◆ **Data records**
--- START ---
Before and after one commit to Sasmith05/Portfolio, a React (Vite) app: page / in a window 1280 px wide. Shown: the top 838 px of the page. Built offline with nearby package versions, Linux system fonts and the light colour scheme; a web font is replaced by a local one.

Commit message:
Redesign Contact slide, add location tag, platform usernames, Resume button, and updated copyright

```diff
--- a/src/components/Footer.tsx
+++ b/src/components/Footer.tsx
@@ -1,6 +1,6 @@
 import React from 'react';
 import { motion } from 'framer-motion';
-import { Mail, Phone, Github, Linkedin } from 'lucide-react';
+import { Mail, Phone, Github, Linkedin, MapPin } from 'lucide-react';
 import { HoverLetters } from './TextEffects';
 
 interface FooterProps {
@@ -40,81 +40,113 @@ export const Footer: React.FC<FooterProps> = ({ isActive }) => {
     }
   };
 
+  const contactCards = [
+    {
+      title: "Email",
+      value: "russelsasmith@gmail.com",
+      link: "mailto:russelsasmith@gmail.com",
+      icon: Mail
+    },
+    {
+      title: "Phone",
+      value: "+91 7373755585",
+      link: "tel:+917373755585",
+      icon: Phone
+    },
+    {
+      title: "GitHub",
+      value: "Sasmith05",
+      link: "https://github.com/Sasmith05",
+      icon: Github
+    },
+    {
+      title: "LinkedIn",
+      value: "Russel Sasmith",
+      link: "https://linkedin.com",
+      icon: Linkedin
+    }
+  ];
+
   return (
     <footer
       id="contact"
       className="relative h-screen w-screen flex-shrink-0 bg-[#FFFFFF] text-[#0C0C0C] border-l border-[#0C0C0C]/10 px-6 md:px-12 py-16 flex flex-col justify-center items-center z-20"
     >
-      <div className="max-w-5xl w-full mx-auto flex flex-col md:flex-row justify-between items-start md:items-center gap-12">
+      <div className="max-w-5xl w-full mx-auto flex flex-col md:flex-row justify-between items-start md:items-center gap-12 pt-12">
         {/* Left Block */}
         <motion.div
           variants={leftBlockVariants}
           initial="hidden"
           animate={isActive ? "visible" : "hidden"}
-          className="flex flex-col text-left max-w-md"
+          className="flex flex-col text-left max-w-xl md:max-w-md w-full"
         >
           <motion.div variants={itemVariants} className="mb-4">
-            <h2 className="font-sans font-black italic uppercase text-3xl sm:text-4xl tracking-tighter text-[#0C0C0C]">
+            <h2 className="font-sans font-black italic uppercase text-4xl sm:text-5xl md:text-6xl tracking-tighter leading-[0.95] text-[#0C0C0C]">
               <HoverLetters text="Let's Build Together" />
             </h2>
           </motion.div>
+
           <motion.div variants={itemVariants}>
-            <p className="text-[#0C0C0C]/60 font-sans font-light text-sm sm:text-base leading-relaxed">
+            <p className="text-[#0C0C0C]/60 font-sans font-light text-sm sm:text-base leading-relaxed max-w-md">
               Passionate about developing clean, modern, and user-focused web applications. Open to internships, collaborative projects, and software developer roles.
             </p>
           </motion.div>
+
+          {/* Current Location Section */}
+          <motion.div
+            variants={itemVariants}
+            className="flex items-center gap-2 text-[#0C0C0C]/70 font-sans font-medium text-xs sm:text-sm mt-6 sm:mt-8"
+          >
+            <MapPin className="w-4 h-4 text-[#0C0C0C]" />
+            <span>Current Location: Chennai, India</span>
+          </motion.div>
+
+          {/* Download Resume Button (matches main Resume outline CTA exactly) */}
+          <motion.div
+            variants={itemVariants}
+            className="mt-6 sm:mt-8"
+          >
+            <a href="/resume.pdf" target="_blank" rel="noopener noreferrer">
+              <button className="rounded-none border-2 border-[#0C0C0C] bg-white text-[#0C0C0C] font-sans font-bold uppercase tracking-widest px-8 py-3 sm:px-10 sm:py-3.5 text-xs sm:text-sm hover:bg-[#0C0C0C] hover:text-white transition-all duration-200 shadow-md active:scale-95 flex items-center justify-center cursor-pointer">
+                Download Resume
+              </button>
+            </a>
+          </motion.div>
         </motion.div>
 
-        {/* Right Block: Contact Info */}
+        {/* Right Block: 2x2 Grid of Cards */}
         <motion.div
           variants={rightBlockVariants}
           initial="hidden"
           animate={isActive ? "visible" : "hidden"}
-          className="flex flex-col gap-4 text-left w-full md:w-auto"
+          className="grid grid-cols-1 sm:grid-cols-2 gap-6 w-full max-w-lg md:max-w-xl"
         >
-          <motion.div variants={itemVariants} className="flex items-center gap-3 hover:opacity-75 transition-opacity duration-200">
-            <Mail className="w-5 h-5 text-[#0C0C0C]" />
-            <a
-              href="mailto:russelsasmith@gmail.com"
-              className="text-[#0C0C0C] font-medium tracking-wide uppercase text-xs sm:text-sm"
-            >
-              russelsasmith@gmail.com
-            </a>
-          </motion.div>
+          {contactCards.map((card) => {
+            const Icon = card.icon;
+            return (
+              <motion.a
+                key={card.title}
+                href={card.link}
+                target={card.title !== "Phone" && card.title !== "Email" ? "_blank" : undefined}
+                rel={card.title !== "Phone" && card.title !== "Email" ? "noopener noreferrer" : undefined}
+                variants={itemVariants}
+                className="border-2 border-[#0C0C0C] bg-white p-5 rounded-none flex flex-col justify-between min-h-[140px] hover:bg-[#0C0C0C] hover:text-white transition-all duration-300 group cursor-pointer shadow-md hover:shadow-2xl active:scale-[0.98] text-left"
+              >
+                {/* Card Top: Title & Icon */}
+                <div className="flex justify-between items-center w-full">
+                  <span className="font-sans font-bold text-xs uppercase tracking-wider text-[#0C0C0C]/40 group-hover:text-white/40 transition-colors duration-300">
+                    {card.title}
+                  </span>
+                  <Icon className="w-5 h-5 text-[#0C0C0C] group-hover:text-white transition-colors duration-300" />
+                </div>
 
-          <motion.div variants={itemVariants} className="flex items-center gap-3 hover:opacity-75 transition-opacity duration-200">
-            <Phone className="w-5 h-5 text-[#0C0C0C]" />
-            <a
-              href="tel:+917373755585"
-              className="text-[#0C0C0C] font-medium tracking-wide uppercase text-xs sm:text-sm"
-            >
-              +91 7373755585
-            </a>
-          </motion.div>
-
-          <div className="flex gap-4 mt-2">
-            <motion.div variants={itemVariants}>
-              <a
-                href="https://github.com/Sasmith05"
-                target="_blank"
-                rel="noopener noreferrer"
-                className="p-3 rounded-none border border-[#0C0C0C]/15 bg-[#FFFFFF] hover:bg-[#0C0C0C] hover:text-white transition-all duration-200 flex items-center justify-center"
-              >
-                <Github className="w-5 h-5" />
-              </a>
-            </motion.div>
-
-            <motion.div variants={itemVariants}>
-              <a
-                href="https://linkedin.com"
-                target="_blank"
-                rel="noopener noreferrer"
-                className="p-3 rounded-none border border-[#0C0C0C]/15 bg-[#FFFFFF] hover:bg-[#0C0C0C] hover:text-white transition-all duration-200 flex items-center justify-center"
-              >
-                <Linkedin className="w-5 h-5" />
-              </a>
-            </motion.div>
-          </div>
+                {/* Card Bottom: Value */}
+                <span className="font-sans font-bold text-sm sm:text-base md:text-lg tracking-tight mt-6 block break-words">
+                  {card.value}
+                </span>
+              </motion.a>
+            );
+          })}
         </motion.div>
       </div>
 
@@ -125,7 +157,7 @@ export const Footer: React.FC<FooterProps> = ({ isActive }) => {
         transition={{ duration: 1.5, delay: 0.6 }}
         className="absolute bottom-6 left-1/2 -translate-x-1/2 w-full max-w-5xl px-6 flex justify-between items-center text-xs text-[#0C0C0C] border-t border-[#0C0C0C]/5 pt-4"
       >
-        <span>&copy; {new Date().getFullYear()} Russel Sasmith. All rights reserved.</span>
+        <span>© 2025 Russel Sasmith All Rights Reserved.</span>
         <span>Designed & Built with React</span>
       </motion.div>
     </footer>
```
--- END ---
◆ **Your instructions**
Scan the lines above, and whenever one holds the string "with", copy it.

◆ **Final answer**
Before and after one commit to Sasmith05/Portfolio, a React (Vite) app: page / in a window 1280 px wide. Shown: the top 838 px of the page. Built offline with nearby package versions, Linux system fonts and the light colour scheme; a web font is replaced by a local one.
         <span>Designed & Built with React</span>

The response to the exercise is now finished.